Suggested by @ellishollie
13. Advising your client
In the case where your client would prefer to handle the printing themselves, make sure you (as the designer) advise them to get a full colour PRINT PROOF of the artwork before proceeding with the final print run to check content, colour consistency, quality etc. This will allow for changes to be carried out should they be required before the final run. It also helps avoid stressful situations such as an unhappy client disappointed with the printed result (which may be the fault of the printer) or the client demanding the designer cover the costs incurred.
Provided by @sheenaoosten
14. Consult with your printer
As a printer myself I think a very important step of the design process is to consult with the printers, especially if trying something completely new. We are always interested in helping designers out and as we are actual printers, we have a vast knowledge, we know how papers and certain inks will work or react very well.
Also when it comes to press passes we are always happy to help, but be respectful to our opinions and accept that we are probably thinking of your pockets on a press pass too as they can become very costly very quickly.
I had a great customer that wanted some packaging printed, it was for a well known brand and was on a stock we have never used, but the designer worked with us and was very happy with the end result. It was probably the toughest job I have ever printed due to contamination but also one of the best printing challenges I have come up against.

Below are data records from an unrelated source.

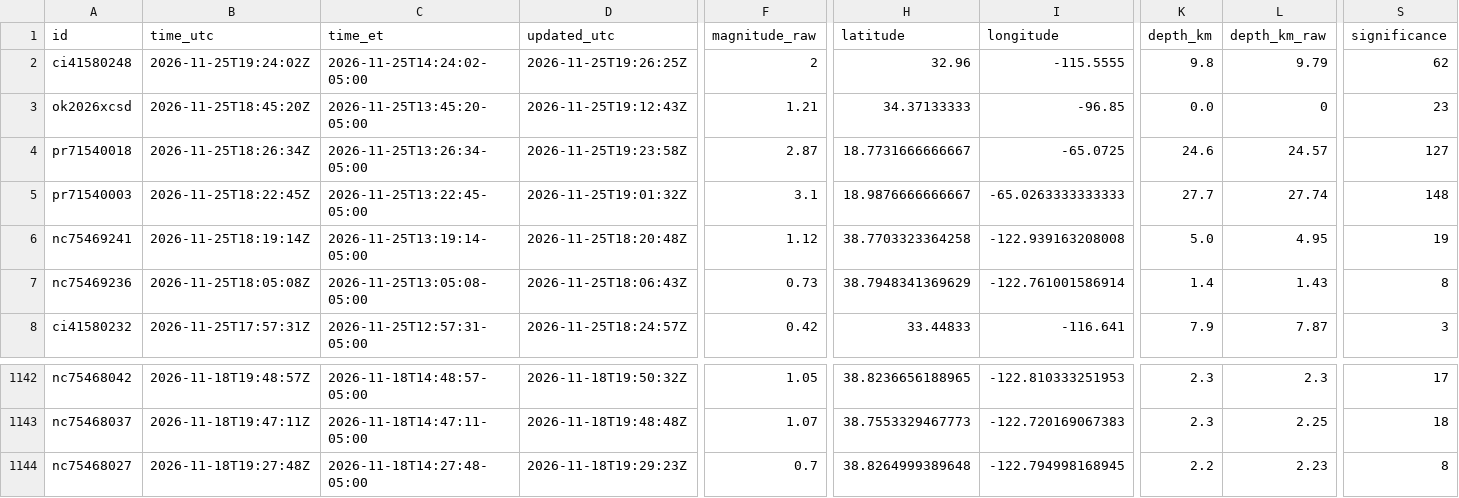
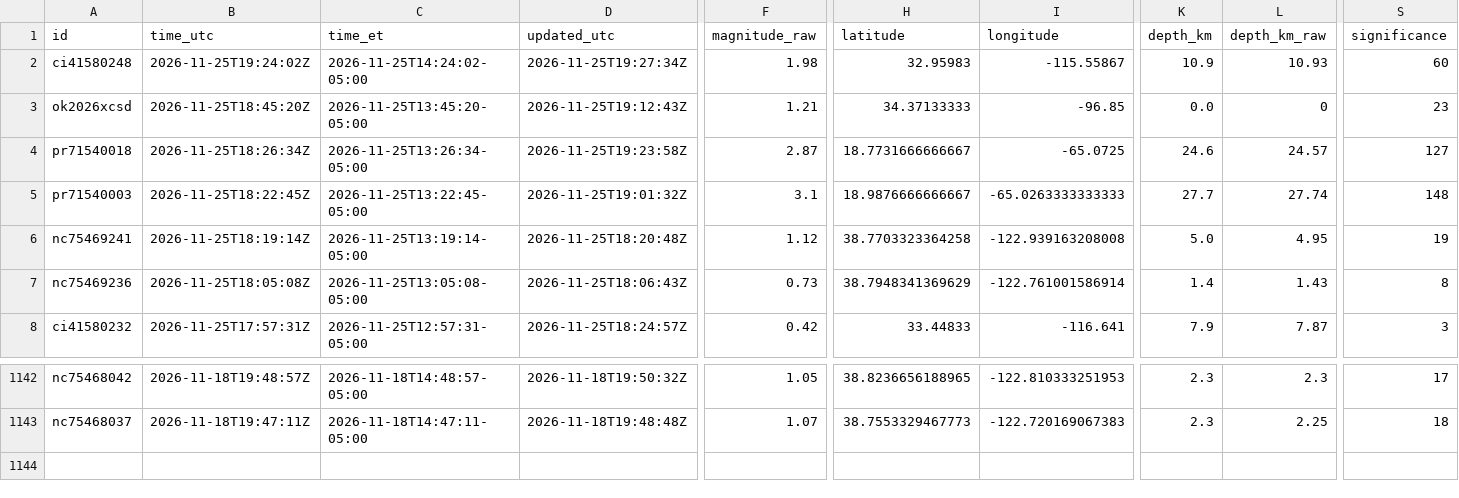
Before and after one commit to IFC-Chalaco/usgs-seismic-dashboard, a CSV file: docs/data/earthquakes_live_curated.csv, drawn as a sheet; only a part is shown, gaps mark what is left out; rows hold the shown columns only; the diff names each change by its address in the sheet, - before the commit and + after, or states it on an @@ line.

```diff
--- a/docs/data/earthquakes_live_curated.csv
+++ b/docs/data/earthquakes_live_curated.csv
-D2 (updated_utc): 2026-11-25T19:26:25Z
+D2 (updated_utc): 2026-11-25T19:27:34Z
-F2 (magnitude_raw): 2
+F2 (magnitude_raw): 1.98
-H2 (latitude): 32.96
+H2 (latitude): 32.95983
-I2 (longitude): -115.5555
+I2 (longitude): -115.55867
-K2 (depth_km): 9.8
+K2 (depth_km): 10.9
-L2 (depth_km_raw): 9.79
+L2 (depth_km_raw): 10.93
-S2 (significance): 62
+S2 (significance): 60
-row 1144: nc75468027 | 2026-11-18T19:27:48Z | 2026-11-18T14:27:48-05:00 | 2026-11-18T19:29:23Z | 0.7 | 38.8264999389648 | -122.794998168945 | 2.2 | 2.23 | 8
```
Also changed, not shown: usgs_seismic_stream/exports/earthquakes_live_curated.csv, 6 other files.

Provided by @mattmills8133
If you are a designer and have any advice you would like to add, please submit your contribution here or as a comment at the bottom of this post (remember to include your Twitter, Dribbble or Forrst ID so I can credit each tip).